Native Political Advertising

Native Advertising

Native Advertising

Who’s Fooling Whom?

Hana Callaghan

Hana Callaghan directs the government ethics program at the Markkula Center for Applied Ethics at Santa Clara University in California.  The opinions expressed are her own. For more information on how to judge the trustworthiness of the news, please visit the Trust which is hosted by the Markkula Center for Applied Ethics and led by the Center’s Journalism Ethics Director, Sally Lehrman.

When it comes to online political advertising, it’s not just the Russians who are trying to confuse us. U.S. politicians, trying to attract our attention within the cacophony of digital content that we are exposed to, are turning to tactics that make political messages appear like genuine news stories.  This is called “native advertising” defined by the Native Advertising Institute as, “paid advertising where the ad matches the form, feel and function of the content of the media on which it appears.”

For example, Congressman Devin Nunes’ reelection campaign recently created an online news site called The California Republican.  The site’s Facebook page self-describes the outlet as a “Media/News Company.” In the “about” section the outlet’s Facebook page says that The California Republican is, “delivering the best of US, California, and Central Valley news, sports, and analysis.”  At the very bottom of The California Republican site, in tiny white letters you will find the disclaimer “Paid for by the Devin Nunes Campaign Committee.”

President Trump has a series of videos on his campaign Facebook Page called, The Real News.

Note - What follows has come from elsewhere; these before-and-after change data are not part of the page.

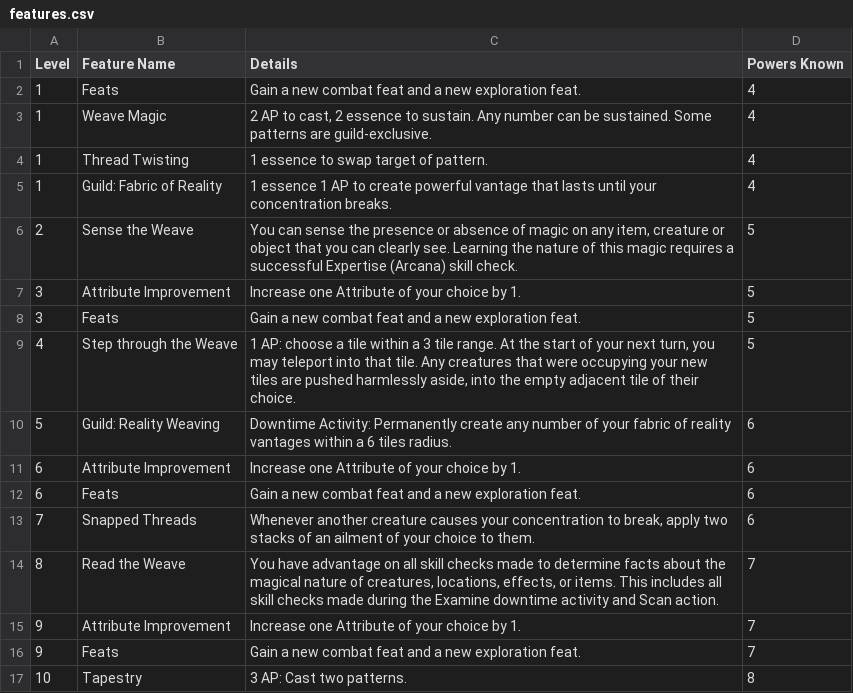
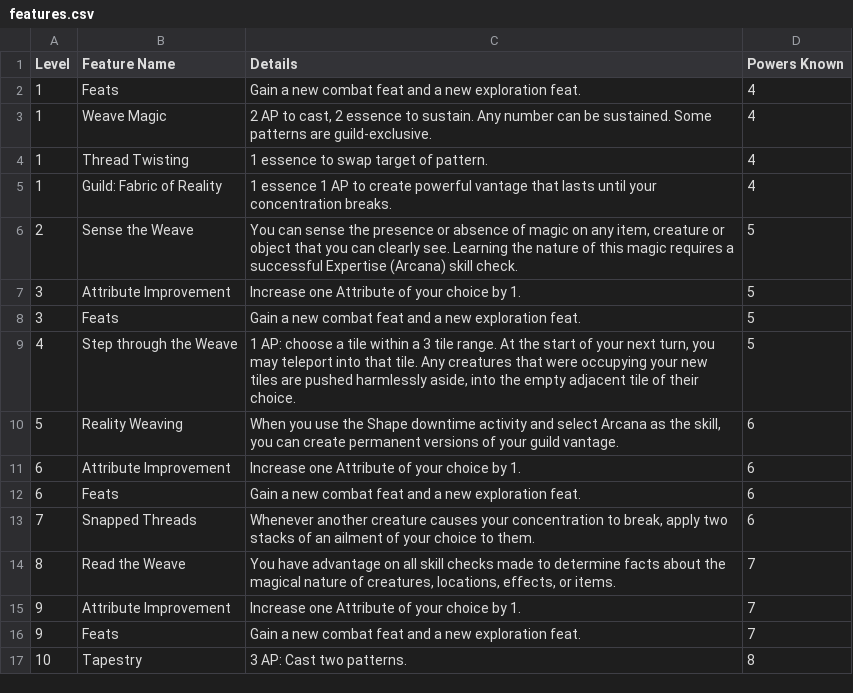
Before and after one commit to Leafwing-Studios/fonts-of-power, a CSV file: docs/src/character-options/classes/weaver/features.csv, drawn as a sheet.

Commit message:
Weaver exploration feats

```diff
--- a/docs/src/character-options/classes/weaver/features.csv
+++ b/docs/src/character-options/classes/weaver/features.csv
@@ -9,3 +9,3 @@
 "4","Step through the Weave","1 AP: choose a tile within a 3 tile range. At the start of your next turn, you may teleport into that tile. Any creatures that were occupying your new tiles are pushed harmlessly aside, into the empty adjacent tile of their choice.","5"
-"5","Guild: Reality Weaving","Downtime Activity: Permanently create any number of your fabric of reality vantages within a 6 tiles radius.","6"
+"5","Reality Weaving","When you use the Shape downtime activity and select Arcana as the skill, you can create permanent versions of your guild vantage.","6"
 "6","Attribute Improvement","Increase one Attribute of your choice by 1.","6"
@@ -13,3 +13,3 @@
 "7","Snapped Threads","Whenever another creature causes your concentration to break, apply two stacks of an ailment of your choice to them.","6"
-"8","Read the Weave","You have advantage on all skill checks made to determine facts about the magical nature of creatures, locations, effects, or items. This includes all skill checks made during the Examine downtime activity and Scan action.","7"
+"8","Read the Weave","You have advantage on all skill checks made to determine facts about the magical nature of creatures, locations, effects, or items.","7"
 "9","Attribute Improvement","Increase one Attribute of your choice by 1.","7"
```
Also changed, not shown: 1 other file.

Each segment is structured to look exactly like a television news segment.  There is an anchor, as well as a traditional news room backdrop and use of splits screens, suspiciously similar to CNN’s format. In fact the “anchor” is sometimes played by a former CNN commentator, Kayleigh McEnany.

The Republicans are not alone in trying to pass off political advertising as legitimate news.  In 2012, Barack Obama’s presidential re-election campaign sponsored a video on Buzz Feed which looked like a real news story reporting on Mitt Romney’s comment about “binders of women.”

The problem with these news-like articles and videos is that, unlike legitimate news stories, there is no independent investigation, no vetting of sources, no editors, and no unbiased reporting.  Yet, by trying to pass these stories off as authentic news, rather than political advertising, the campaigns are attempting to manufacture credibility. In other words, the pure intent of what is known as native political advertising, is to deceive the voters about the origin of the piece.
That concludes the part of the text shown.